==== DATA PROVIDED ====
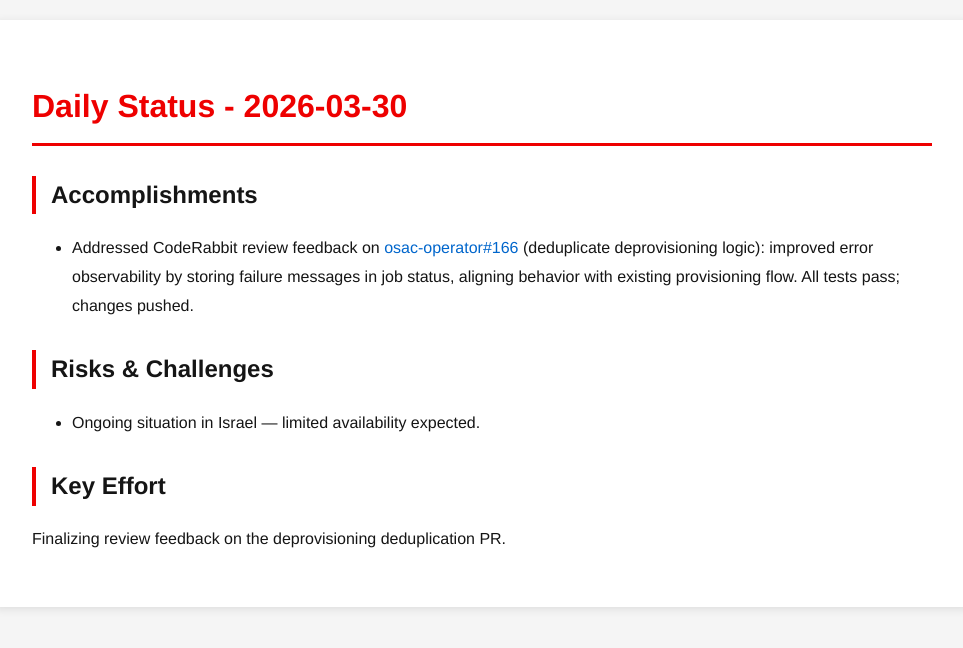
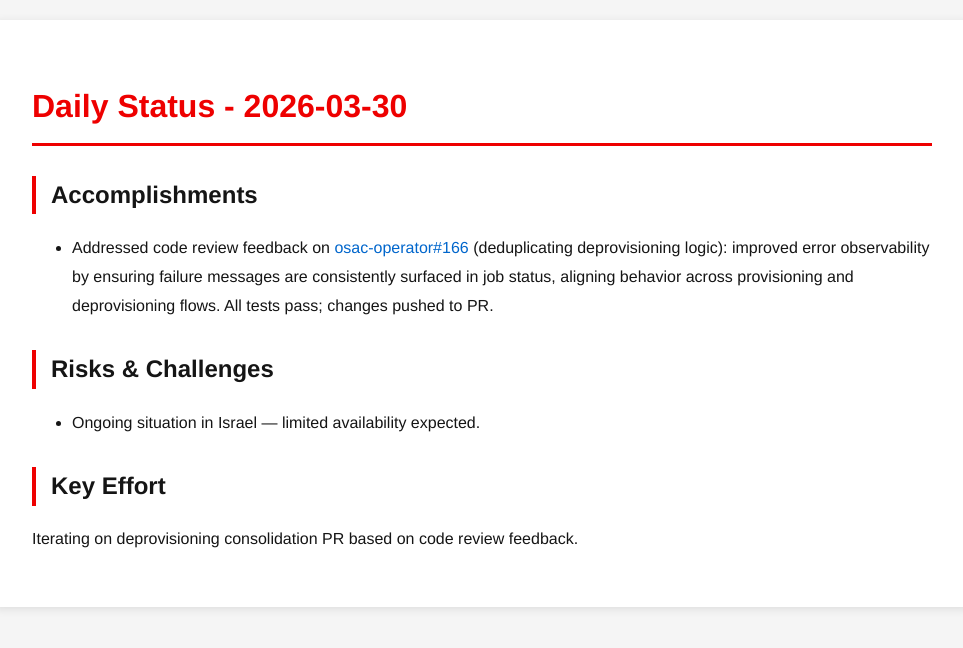
Before and after one commit to tzvatot/daily-status, a Jekyll site: the page built from 2026-03-30.md, in a window 1280 px wide. Shown: the top 648 px of the page, without its empty margins (158-1121 px from the left). Built offline with Jekyll 4.4.1, drawn with Linux system fonts in a browser that asks for light colours.

Commit message:
Daily status update - 2026-03-30

```diff
--- a/2026-03-30.md
+++ b/2026-03-30.md
@@ -7,10 +7,10 @@
 # Daily Status - 2026-03-30
 
 ## Accomplishments
-- Addressed CodeRabbit review feedback on [osac-operator#166](https://github.com/osac-project/osac-operator/pull/166) (deduplicate deprovisioning logic): improved error observability by storing failure messages in job status, aligning behavior with existing provisioning flow. All tests pass; changes pushed.
+- Addressed code review feedback on [osac-operator#166](https://github.com/osac-project/osac-operator/pull/166) (deduplicating deprovisioning logic): improved error observability by ensuring failure messages are consistently surfaced in job status, aligning behavior across provisioning and deprovisioning flows. All tests pass; changes pushed to PR.
 
 ## Risks & Challenges
 - Ongoing situation in Israel — limited availability expected.
 
 ## Key Effort
-Finalizing review feedback on the deprovisioning deduplication PR.
+Iterating on deprovisioning consolidation PR based on code review feedback.
```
====
WHAT IS BEING ASKED
Exactly as they appear above, give the records again, without their pictures.

REPLY
Before and after one commit to tzvatot/daily-status, a Jekyll site: the page built from 2026-03-30.md, in a window 1280 px wide. Shown: the top 648 px of the page, without its empty margins (158-1121 px from the left). Built offline with Jekyll 4.4.1, drawn with Linux system fonts in a browser that asks for light colours.

Commit message:
Daily status update - 2026-03-30

```diff
--- a/2026-03-30.md
+++ b/2026-03-30.md
@@ -7,10 +7,10 @@
 # Daily Status - 2026-03-30
 
 ## Accomplishments
-- Addressed CodeRabbit review feedback on [osac-operator#166](https://github.com/osac-project/osac-operator/pull/166) (deduplicate deprovisioning logic): improved error observability by storing failure messages in job status, aligning behavior with existing provisioning flow. All tests pass; changes pushed.
+- Addressed code review feedback on [osac-operator#166](https://github.com/osac-project/osac-operator/pull/166) (deduplicating deprovisioning logic): improved error observability by ensuring failure messages are consistently surfaced in job status, aligning behavior across provisioning and deprovisioning flows. All tests pass; changes pushed to PR.
 
 ## Risks & Challenges
 - Ongoing situation in Israel — limited availability expected.
 
 ## Key Effort
-Finalizing review feedback on the deprovisioning deduplication PR.
+Iterating on deprovisioning consolidation PR based on code review feedback.
```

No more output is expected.